**What is needed:**
Please copy out each line of the listing that contains the word "widgets".

**Source data:**

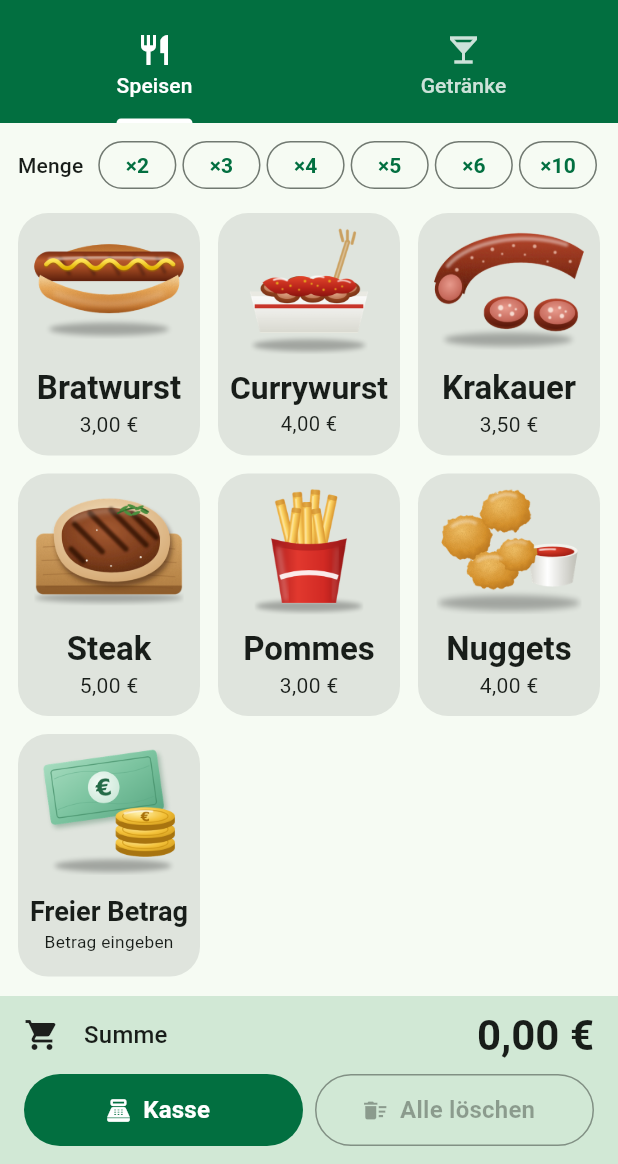
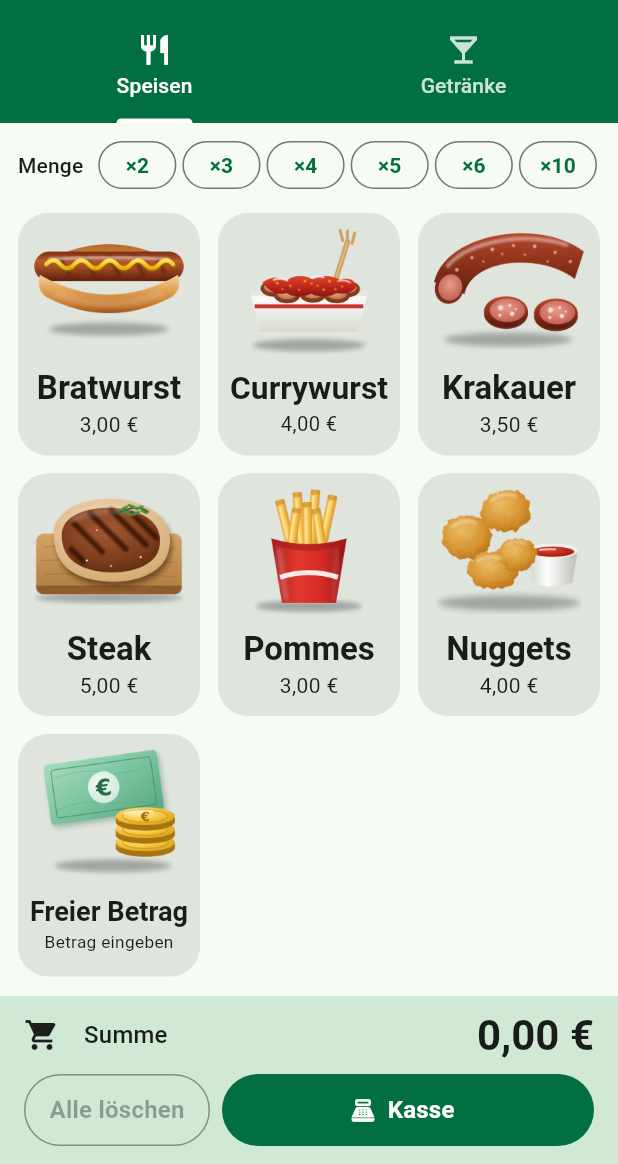
Before and after one commit to Ogie0/Easy-Price-Calculation, a Flutter app: the screen it shows after launch, on a phone screen of 412 x 824 dp, the part 72-1236 px from its top. Run offline on Flutter 3.47's test engine with Material 3 defaults, Android fonts, the phone set to English and light mode, and no system bars; our stand-ins replace image_picker, shared_preferences.

Commit message:
„Alle löschen“ links (⅓), „Kasse“ rechts (⅔) [skip ci]
Co-Authored-By: Claude Opus 5.5 <noreply@anthropic.com>
Claude-Session: https://claude.ai/code/session_01NupdSHJUqBHfHitkyt8aD3

```diff
--- a/lib/widgets/cart_panel.dart
+++ b/lib/widgets/cart_panel.dart
@@ -123,17 +123,19 @@ class ClearCartButton extends StatelessWidget {
     final isEmpty = context.select<CartProvider, bool>((c) => c.isEmpty);
     if (large) {
       final error = Theme.of(context).colorScheme.error;
-      return OutlinedButton.icon(
+      // Schmaler Button (ein Drittel): ohne Symbol, damit die Schrift so
+      // groß bleibt wie bei „Kasse“.
+      return OutlinedButton(
         key: const ValueKey('clear-all'),
         style: OutlinedButton.styleFrom(
           minimumSize: const Size(0, 48),
+          padding: const EdgeInsets.symmetric(horizontal: 8),
           textStyle: _barButtonTextStyle(context),
           foregroundColor: error,
           side: BorderSide(color: isEmpty ? Theme.of(context).disabledColor : error),
         ),
-        icon: const Icon(Icons.delete_sweep),
-        label: const FittedBox(child: Text('Alle löschen')),
         onPressed: isEmpty ? null : () => _clear(context),
+        child: const FittedBox(child: Text('Alle löschen')),
       );
     }
     return IconButton(
@@ -228,9 +230,10 @@ class CartSummaryBar extends StatelessWidget {
                 const SizedBox(height: 8),
                 const Row(
                   children: [
-                    Expanded(child: _CheckoutButton()),
+                    // Löschen links und schmal, „Kasse“ als Hauptaktion rechts.
+                    Expanded(child: ClearCartButton(large: true)),
                     SizedBox(width: 8),
-                    Expanded(child: ClearCartButton(large: true)),
+                    Expanded(flex: 2, child: _CheckoutButton()),
                   ],
                 ),
               ],
```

**Output for this exercise:**
--- a/lib/widgets/cart_panel.dart
+++ b/lib/widgets/cart_panel.dart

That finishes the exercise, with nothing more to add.